Record set: Begin

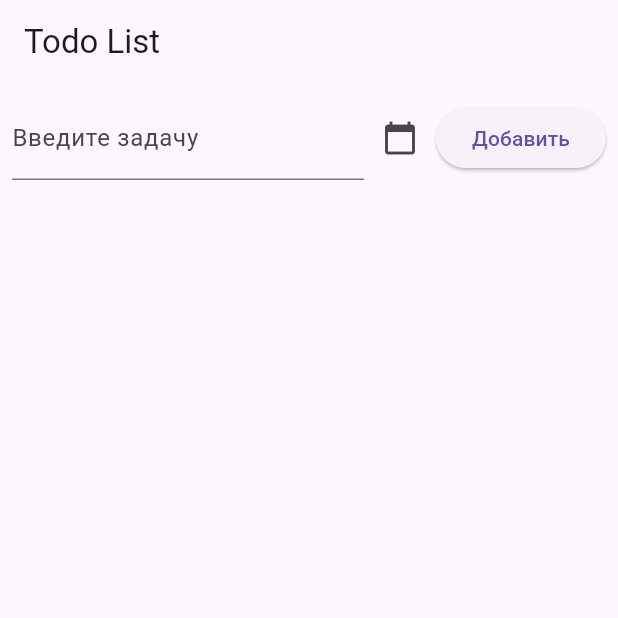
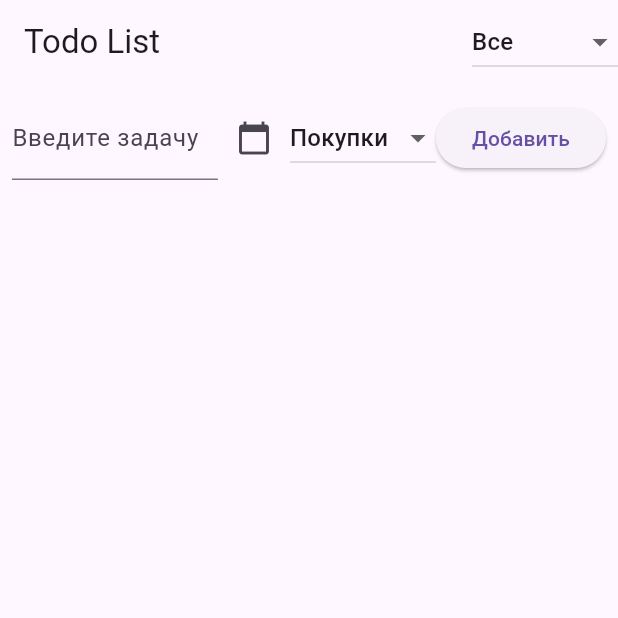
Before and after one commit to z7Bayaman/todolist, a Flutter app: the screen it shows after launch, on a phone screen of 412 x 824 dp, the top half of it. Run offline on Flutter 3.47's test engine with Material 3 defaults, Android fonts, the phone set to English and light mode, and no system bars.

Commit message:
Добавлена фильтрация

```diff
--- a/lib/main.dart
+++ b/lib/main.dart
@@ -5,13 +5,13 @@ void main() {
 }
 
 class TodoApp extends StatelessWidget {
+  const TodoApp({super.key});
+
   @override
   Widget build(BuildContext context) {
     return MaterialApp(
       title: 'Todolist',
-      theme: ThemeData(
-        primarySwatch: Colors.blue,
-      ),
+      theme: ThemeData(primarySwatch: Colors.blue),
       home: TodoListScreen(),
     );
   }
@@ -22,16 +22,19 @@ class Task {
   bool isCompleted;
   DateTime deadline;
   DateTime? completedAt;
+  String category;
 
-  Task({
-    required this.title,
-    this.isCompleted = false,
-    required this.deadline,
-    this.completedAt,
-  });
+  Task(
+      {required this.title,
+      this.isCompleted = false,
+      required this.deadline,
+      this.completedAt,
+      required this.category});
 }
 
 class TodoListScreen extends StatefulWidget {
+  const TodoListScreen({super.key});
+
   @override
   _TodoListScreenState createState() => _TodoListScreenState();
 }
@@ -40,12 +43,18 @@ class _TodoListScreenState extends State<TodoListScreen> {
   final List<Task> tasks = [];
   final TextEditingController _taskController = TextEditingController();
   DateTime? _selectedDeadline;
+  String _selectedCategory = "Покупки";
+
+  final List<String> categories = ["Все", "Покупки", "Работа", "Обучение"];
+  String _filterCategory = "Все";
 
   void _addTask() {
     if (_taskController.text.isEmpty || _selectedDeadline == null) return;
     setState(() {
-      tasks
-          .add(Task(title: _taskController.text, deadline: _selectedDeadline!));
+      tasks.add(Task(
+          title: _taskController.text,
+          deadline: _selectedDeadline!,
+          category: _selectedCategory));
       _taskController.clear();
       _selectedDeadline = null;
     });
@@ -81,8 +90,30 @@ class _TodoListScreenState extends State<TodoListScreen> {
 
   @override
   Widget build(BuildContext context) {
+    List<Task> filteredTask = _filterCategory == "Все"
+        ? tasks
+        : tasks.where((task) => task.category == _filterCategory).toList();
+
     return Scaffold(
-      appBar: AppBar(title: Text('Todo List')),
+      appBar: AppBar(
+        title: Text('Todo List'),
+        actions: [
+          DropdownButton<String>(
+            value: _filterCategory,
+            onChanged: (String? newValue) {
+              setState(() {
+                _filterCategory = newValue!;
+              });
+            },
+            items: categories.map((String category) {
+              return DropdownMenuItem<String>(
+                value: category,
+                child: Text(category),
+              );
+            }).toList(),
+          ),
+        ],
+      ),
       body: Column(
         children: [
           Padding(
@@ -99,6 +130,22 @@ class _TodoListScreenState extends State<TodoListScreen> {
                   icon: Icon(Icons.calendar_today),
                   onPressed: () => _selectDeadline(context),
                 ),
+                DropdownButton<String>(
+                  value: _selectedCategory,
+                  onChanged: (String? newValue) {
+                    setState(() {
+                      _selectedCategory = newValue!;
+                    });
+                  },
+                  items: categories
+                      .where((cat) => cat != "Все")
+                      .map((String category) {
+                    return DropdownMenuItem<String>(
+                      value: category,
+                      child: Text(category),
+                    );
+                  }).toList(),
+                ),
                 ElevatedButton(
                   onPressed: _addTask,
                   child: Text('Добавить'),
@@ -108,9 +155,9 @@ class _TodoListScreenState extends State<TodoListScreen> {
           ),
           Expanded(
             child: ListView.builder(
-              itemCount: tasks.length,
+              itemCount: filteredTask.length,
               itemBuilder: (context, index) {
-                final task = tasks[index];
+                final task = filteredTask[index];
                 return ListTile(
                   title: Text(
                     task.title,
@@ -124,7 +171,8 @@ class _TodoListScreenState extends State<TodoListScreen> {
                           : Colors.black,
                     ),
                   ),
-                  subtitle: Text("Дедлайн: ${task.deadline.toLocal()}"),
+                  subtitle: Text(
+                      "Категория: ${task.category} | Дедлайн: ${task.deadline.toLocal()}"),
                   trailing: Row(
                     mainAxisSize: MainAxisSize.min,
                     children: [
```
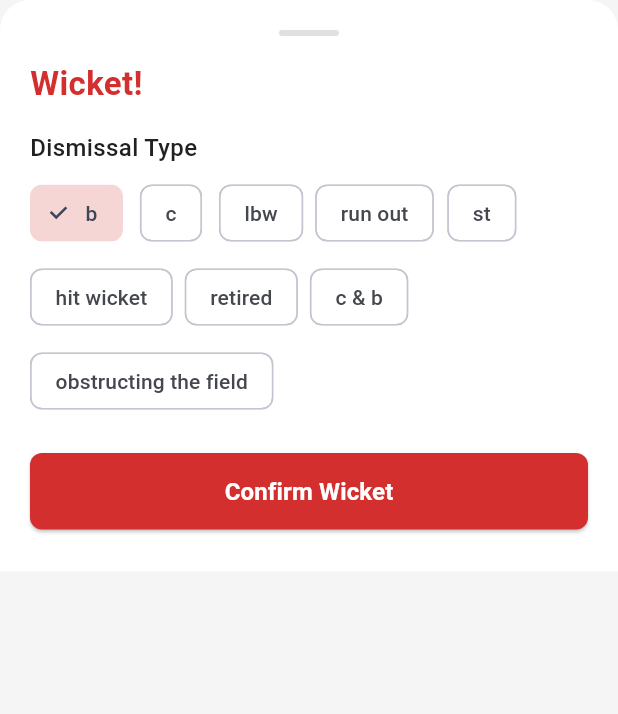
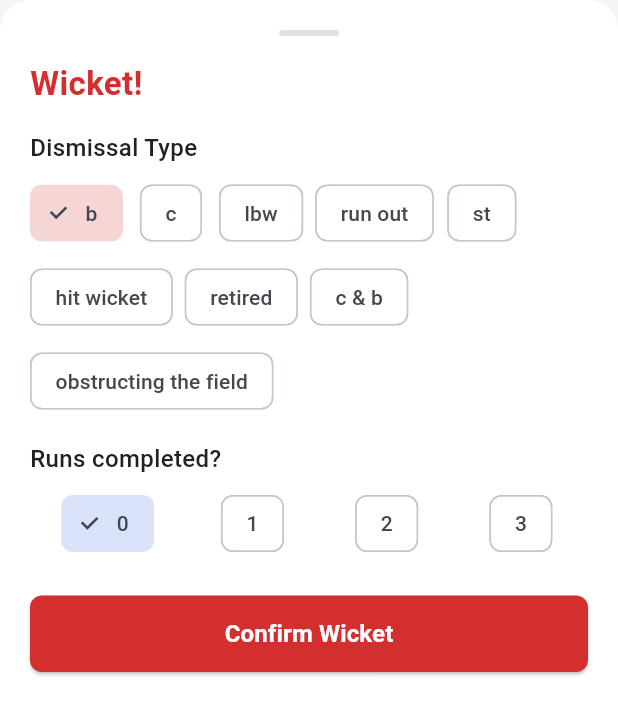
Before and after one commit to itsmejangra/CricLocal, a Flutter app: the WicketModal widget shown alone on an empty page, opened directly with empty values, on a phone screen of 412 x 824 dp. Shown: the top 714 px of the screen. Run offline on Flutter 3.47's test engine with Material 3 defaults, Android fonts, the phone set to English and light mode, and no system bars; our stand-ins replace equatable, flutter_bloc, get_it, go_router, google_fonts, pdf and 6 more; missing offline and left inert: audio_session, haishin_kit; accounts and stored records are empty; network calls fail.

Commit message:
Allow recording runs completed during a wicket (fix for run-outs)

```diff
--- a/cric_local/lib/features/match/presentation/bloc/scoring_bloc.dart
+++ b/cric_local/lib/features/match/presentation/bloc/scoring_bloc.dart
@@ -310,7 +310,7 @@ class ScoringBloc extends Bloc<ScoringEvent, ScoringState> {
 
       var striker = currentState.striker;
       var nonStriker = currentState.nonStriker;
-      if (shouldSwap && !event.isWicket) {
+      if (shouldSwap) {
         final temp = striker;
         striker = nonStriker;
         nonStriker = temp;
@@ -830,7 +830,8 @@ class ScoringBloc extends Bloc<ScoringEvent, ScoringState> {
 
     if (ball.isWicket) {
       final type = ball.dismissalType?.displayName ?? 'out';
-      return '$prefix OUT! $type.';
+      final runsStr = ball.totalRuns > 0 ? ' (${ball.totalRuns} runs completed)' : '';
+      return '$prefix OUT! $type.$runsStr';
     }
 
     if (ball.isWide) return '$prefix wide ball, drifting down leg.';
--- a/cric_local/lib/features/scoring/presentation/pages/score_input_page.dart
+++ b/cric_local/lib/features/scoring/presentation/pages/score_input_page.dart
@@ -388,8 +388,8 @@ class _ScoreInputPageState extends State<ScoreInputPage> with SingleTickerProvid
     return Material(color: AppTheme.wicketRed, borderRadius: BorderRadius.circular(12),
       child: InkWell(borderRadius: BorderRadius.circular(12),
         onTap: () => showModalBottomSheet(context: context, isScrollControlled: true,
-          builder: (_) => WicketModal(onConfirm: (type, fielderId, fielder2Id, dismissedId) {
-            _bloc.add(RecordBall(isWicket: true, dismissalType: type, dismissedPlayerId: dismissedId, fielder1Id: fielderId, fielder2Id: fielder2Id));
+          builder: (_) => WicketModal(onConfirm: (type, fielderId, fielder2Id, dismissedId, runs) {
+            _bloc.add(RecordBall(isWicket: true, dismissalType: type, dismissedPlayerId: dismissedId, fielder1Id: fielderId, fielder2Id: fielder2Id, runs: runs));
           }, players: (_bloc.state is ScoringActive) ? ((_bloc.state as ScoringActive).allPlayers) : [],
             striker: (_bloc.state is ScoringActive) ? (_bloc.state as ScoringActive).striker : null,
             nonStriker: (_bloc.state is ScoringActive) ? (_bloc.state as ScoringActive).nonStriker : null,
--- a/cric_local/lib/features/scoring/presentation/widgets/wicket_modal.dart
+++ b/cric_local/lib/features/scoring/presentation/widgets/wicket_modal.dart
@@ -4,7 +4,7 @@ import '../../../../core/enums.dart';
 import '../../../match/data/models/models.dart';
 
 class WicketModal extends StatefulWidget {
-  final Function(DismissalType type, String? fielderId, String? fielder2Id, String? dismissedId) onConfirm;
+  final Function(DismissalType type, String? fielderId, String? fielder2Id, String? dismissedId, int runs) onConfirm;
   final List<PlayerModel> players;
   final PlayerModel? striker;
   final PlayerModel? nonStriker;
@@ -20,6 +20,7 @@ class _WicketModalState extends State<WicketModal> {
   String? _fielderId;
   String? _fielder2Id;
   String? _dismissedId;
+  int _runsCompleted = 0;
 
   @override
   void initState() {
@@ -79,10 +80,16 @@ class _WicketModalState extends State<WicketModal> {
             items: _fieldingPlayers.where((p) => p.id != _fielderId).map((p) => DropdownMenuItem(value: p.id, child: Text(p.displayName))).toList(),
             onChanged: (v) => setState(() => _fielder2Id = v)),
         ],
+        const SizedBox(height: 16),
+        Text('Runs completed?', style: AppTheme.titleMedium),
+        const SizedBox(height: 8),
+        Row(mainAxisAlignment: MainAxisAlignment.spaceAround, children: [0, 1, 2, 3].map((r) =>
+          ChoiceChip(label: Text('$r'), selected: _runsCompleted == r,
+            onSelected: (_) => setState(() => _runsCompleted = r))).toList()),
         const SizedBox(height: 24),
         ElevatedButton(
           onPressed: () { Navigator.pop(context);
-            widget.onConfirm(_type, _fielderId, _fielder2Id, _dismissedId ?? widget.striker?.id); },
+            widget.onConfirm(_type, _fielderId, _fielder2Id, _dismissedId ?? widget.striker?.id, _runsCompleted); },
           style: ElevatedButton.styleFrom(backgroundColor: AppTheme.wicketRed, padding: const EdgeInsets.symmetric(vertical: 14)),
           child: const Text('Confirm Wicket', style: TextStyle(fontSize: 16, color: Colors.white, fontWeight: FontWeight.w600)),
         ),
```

Record set: End

What the exercise asks:
Work through the data and report how many of its lines hold the word "return", giving only the figure.

Result of this task:
10